I came out of curiosity and I stayed in Prague because of my son. But I also feel comfortable here. My heyday was New York in the early eighties at the creative clubs Club 57 and Danceteria, which was an intense, once-in-a-lifetime situation. Of course, New York doesn’t have that spirit anymore now.
To make a very long story short, before I moved to Prague I’d been having a good time in Berlin, but I wanted to see what was happening in a completely post-communist society. I had read The Unbearable Lightness of Being and Kafka and knew about the Prague Spring in ’68, so history and literature were a big draw for me. Back then, it was said that Prague was like Paris in the twenties, with all of the open mic nights and poetry readings that were happening. An especially important one was Beef Stew, where you could get up and read anything you wanted—poetry, an excerpt from a novel, a performance piece, a shopping list . . . Occasionally it was incredibly bad, but there were also some real diamonds. The event was hosted in a place located near I.P. Pavlova called Radost FX, which actually still exists, even though it’s only a place for dancing now. I remember being there for a writer’s conference and seeing a discussion between Václav Havel and Arthur Miller. At the time, Havel was president, and needless to say, the whole experience was surreal. I mean, what head of state would go to a club like that? I was practically standing next to him and there was no problem with security. It was a very relaxed affair. The whole city was incredibly raw. Bunker clubs underneath the blown-up Stalin statue, debauchery . . You never paid to go anywhere. Nobody was in control. Art was everywhere.
That all has changed very quickly. Today, the optimism is gone, and the average Czech person is usually only interested in making as much money as possible, working twelve-hour days enslaved to their companies. It’s sad. However, there’s still a very strong creative and gallery scene. Even in summer, I could go to an opening three or four times a week if I want to, which is uncommon for galleries. You might even say that now there’s more of a genuine underground scene that’s formed in response to the predominant workaholic mentality. Also, compared to the nineties, which was so much about the expat scene, lots of up and coming artists today in Prague are Czech.
I think there’s a strong connection between Prague and Berlin, and it’s more than just a fast train. There was always a big exchange of bands—The Methylated Spirits, Fatal Shore, Once In a Lifetime, Hugo Race . . . I was always trying to connect the two cities, even if they’re two different realities and Berlin has by far the bigger and more intense cultural scene. I would venture to guess that Prague unfortunately has far more corruption. I describe the political situation here as a Kleptocracy. It’s a government of thieves. They’re stealing and it’s totally out in the open. People are somehow powerless against it though. No young people want to go into politics these days. It’s a vicious circle. I hope things change soon, because the corruption here is really out of control.
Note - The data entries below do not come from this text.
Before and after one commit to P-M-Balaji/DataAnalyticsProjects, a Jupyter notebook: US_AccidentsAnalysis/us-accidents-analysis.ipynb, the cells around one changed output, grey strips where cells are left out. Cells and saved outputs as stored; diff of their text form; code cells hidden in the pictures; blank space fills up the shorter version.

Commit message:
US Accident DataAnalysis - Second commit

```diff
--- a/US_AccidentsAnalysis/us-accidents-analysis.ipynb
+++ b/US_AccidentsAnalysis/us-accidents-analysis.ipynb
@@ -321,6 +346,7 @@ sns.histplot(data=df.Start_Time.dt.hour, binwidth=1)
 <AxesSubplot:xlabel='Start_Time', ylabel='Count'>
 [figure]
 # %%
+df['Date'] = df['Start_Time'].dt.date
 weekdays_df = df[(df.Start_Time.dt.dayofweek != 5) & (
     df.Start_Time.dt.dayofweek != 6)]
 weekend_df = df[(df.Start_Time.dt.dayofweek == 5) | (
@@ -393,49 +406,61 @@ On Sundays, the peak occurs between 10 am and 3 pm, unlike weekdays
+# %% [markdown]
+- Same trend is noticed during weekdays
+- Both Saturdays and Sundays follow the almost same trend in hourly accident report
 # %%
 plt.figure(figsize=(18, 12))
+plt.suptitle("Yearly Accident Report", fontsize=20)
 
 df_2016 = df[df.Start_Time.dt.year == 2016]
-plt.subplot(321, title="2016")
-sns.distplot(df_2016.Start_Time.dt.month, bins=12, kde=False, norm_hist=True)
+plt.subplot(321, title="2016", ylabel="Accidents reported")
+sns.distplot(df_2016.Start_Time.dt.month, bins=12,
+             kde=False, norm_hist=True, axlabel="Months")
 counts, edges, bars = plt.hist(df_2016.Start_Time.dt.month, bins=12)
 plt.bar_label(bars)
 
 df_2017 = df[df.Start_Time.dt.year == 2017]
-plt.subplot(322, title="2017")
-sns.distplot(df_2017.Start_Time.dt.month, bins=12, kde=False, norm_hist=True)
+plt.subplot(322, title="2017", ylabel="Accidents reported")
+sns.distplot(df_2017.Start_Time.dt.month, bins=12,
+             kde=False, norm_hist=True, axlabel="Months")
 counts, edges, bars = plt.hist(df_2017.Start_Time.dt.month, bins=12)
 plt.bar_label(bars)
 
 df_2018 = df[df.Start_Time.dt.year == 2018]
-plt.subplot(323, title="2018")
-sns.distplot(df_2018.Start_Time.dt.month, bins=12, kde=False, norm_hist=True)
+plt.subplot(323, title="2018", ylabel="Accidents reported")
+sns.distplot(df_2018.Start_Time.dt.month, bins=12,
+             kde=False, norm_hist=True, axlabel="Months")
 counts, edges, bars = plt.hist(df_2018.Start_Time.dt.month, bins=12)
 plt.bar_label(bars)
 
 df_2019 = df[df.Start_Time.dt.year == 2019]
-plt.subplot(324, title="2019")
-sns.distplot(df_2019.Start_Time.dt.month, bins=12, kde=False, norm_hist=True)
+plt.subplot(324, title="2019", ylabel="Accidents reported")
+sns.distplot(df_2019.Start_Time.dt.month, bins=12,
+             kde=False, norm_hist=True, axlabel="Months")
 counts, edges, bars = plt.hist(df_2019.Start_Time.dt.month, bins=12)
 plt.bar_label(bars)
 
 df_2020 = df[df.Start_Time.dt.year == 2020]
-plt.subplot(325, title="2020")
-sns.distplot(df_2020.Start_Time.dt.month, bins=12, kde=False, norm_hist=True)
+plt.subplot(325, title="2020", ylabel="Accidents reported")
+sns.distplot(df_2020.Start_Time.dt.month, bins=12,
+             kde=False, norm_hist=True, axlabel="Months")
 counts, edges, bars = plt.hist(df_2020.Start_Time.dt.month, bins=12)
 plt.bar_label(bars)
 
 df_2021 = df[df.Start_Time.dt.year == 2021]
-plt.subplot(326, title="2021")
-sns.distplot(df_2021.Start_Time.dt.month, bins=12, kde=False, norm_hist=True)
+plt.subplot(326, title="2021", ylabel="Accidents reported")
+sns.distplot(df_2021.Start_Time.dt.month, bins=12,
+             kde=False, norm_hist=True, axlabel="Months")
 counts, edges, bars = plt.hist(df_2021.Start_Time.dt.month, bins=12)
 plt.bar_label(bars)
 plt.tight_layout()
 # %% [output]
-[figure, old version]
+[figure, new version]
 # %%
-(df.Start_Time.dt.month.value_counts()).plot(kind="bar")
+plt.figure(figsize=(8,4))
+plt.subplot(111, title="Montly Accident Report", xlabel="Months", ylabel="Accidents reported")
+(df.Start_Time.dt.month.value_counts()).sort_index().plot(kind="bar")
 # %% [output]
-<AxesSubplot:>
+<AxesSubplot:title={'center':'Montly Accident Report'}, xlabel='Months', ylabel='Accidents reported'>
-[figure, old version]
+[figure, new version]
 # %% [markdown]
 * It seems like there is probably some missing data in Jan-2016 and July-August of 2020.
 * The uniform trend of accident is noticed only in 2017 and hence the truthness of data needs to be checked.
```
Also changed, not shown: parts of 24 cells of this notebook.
This text first appeared in Electronic Beats Magazine N° 31 (Fall 2012)
Photo: Luci Lux